One of the most common things I hear from my students is, “It is so backwards from everything I have done in asphalt racing!”.
Regardless of how successful a student might be in their asphalt experience, almost every one has their world flipped upside down when they first attempt to race on gravel (not literally of course, that would be a bad day). The principles of racing on gravel versus on asphalt are like parallel universes. Some things feel familiar and other things feel different enough to make you question reality.
There are a myriad of nuances we could cover on this topic, but let’s focus on three main differences.
The first is the inherent lack of grip. When racing on asphalt, there is an intrinsic level of grip between the tires and the asphalt. Barring any extreme circumstances, the driver can trust that the car will simply do what it’s told because of this higher threshold of grip, e.g., you turn the steering wheel, the car turns.
In gravel, there is no such guarantee. The threshold of grip on gravel is vastly lower. It can feel like driving on a bed of marbles. It is extremely easy for the tires of break free and loose grip. If you have ever driven in snowy conditions, it can feel a bit like that.
Because of this, we rely heavily on the concept of weight transfer to create more traction by pushing the tires harder into the surface. The characteristics of gravel force us to simplify what we are asking the car to do in any given moment. This consequentially ends up changing the way we approach our lines through a corner, bringing us on to our second difference.

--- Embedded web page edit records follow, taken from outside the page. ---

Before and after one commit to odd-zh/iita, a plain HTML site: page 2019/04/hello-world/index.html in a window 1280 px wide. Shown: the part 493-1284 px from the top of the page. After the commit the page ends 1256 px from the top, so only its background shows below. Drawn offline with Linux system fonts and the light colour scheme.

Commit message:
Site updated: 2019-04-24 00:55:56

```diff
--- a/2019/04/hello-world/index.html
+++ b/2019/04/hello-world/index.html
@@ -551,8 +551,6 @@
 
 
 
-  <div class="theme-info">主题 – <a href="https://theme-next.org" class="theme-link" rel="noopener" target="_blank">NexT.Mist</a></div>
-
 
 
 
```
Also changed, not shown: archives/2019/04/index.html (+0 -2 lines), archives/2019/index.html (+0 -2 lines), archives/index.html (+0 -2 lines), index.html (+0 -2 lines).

Most drivers are familiar with the concept of the track racing line: “Outside, Inside, Outside.” This line allows track drivers to straighten out the corner and maximize forward acceleration while still in the turn. The traction from the asphalt makes it possible to simultaneously turn and accelerate through the corner.

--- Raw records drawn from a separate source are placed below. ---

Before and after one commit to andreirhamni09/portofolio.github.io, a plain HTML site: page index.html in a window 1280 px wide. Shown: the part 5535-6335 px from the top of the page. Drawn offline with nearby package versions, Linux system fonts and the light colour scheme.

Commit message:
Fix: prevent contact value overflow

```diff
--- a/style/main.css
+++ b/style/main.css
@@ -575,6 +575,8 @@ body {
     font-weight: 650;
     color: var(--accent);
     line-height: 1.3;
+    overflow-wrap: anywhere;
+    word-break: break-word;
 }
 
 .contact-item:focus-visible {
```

However, in gravel it is all too easy to overwhelm the tires. They only have so much to give. So instead of blending their available traction for cornering and accelerating, we separate their tasks between straight line acceleration/braking and cornering. This leads to an “Outside to Inside” line being used when cornering in gravel. We call this a rally late apex.
This approach squares off the corner with the intention of shortening the time the car spends cornering. Because this approach straightens the line on entry and on exit, it allows the tires to focus on one task versus dividing it up. Both the track racing line and the rally late apex line have the same intention: to straighten the road out as much as possible for forward acceleration.

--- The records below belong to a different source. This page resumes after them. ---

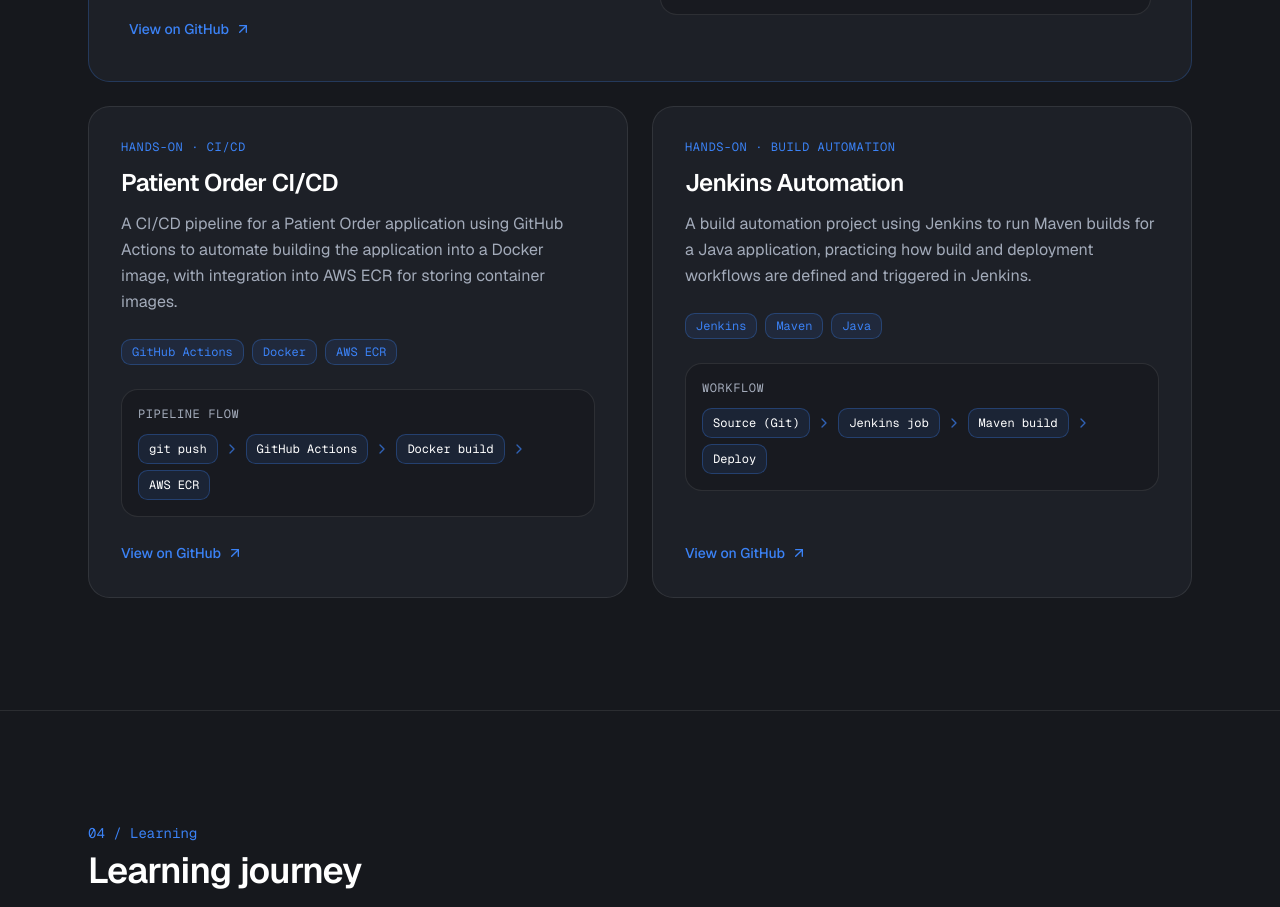
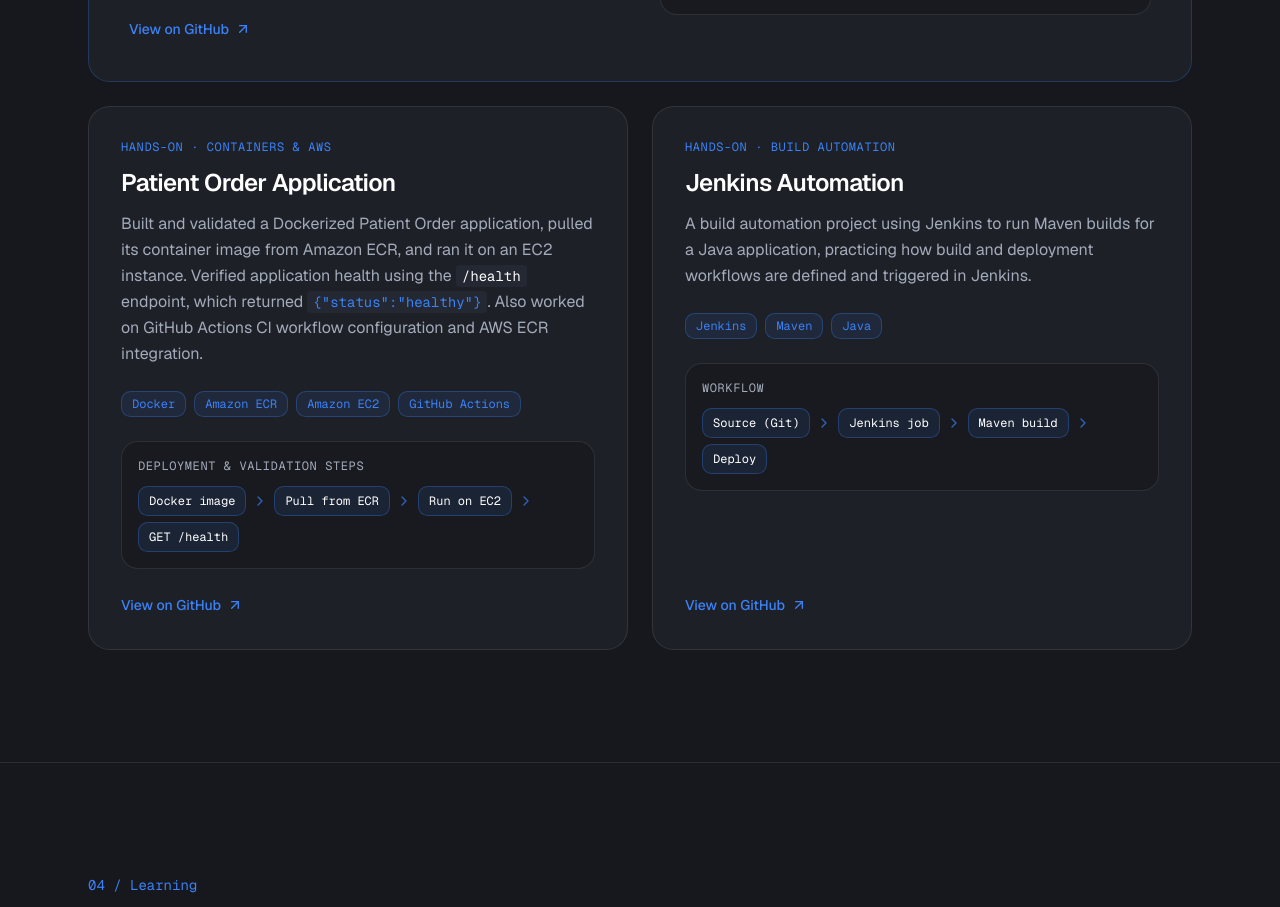
Before and after one commit to Chandra73820/mani-chandra-devops-portfolio-9v, a Next.js app: page / in a window 1280 px wide. Shown: the part 2780-3687 px from the top of the page. Built offline with nearby package versions, Linux system fonts and the light colour scheme.

Commit message:
feat: update project details for Patient Order Application
Refined project description and tech stack in README and project component.

V0-Chat-Id: cOzMh4xVIGy

```diff
--- a/components/projects.tsx
+++ b/components/projects.tsx
@@ -102,17 +102,26 @@ export function Projects() {
               className="flex min-w-0 flex-col gap-6 rounded-2xl border border-border bg-card p-6 transition-colors hover:border-primary/40 md:p-8"
             >
               <div>
-                <p className="font-mono text-xs uppercase tracking-wider text-primary">Hands-on · CI/CD</p>
+                <p className="font-mono text-xs uppercase tracking-wider text-primary">Hands-on · Containers &amp; AWS</p>
                 <h3 id="patient-order-title" className="mt-3 text-xl font-semibold tracking-tight text-foreground md:text-2xl">
-                  Patient Order CI/CD
+                  Patient Order Application
                 </h3>
                 <p className="mt-3 leading-relaxed text-muted-foreground">
-                  A CI/CD pipeline for a Patient Order application using GitHub Actions to automate building the
-                  application into a Docker image, with integration into AWS ECR for storing container images.
+                  Built and validated a Dockerized Patient Order application, pulled its container image from Amazon
+                  ECR, and ran it on an EC2 instance. Verified application health using the{' '}
+                  <code className="rounded bg-secondary px-1.5 py-0.5 font-mono text-sm text-foreground">/health</code>{' '}
+                  endpoint, which returned{' '}
+                  <code className="rounded bg-secondary px-1.5 py-0.5 font-mono text-sm text-primary">
+                    {'{"status":"healthy"}'}
+                  </code>
+                  . Also worked on GitHub Actions CI workflow configuration and AWS ECR integration.
                 </p>
               </div>
-              <TechList items={['GitHub Actions', 'Docker', 'AWS ECR']} />
-              <PipelineFlow label="Pipeline flow" steps={['git push', 'GitHub Actions', 'Docker build', 'AWS ECR']} />
+              <TechList items={['Docker', 'Amazon ECR', 'Amazon EC2', 'GitHub Actions']} />
+              <PipelineFlow
+                label="Deployment & validation steps"
+                steps={['Docker image', 'Pull from ECR', 'Run on EC2', 'GET /health']}
+              />
               <div className="mt-auto">
                 <GithubLink />
               </div>
```
Also changed, not shown: 1 other file (tests, documents, lock files or other folders).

On gravel we just need to be more extreme about getting the car pointed straight on the exit as soon as possible. Furthermore, by aiming to exit the corner on the inside line, if we experience any unexpected changes in grip, we have room to correct it before doing some landscaping in the woods.
Finally, we have a saying that “in rally, the only consistency is the inconsistency.” Gravel is a dynamic surface. It moves around and deforms easily compared to the static-ness of asphalt. These constant changes dramatically affect the way tires move through and grip the surface.
There’s no guarantee the grip on corner entry will be the same on corner exit, or even from one side of the car to the other. Even though you have done your recce and have your pace notes, the road will be infinitely different by the time all the competitors ahead of you have gone through it.
In stage rally, surprises are the norm. There could even be surprises left waiting on the road from other competitors cutting corners pulling new hazards into the road…or just somebody’s exhaust muffler.
The Monte Carlo rally is a great example of the wide variety of environments and conditions drivers may face. One stage alone could feature asphalt, gravel, snow, and rain. The extreme variability forces drivers to constantly adapt everything about their driving.
Because there are no laps in stage rally, you only see that corner once; and it is the first time you’re seeing that corner. You better get it right the first time, or leave yourself enough margin for error in case you don’t.
There are a plethora of other nuances between racing on asphalt versus gravel. Most need to be felt in the moment before they can truly be understood. Racing on gravel is more of an art form, like a Bob Ross painting, than a calculated science.
Luckily, if you’re not a perfectionist, you’ll always have the changing gravel as an excuse as to why you messed up that corner…Not that I have ever used that excuse on my student demos…no, never.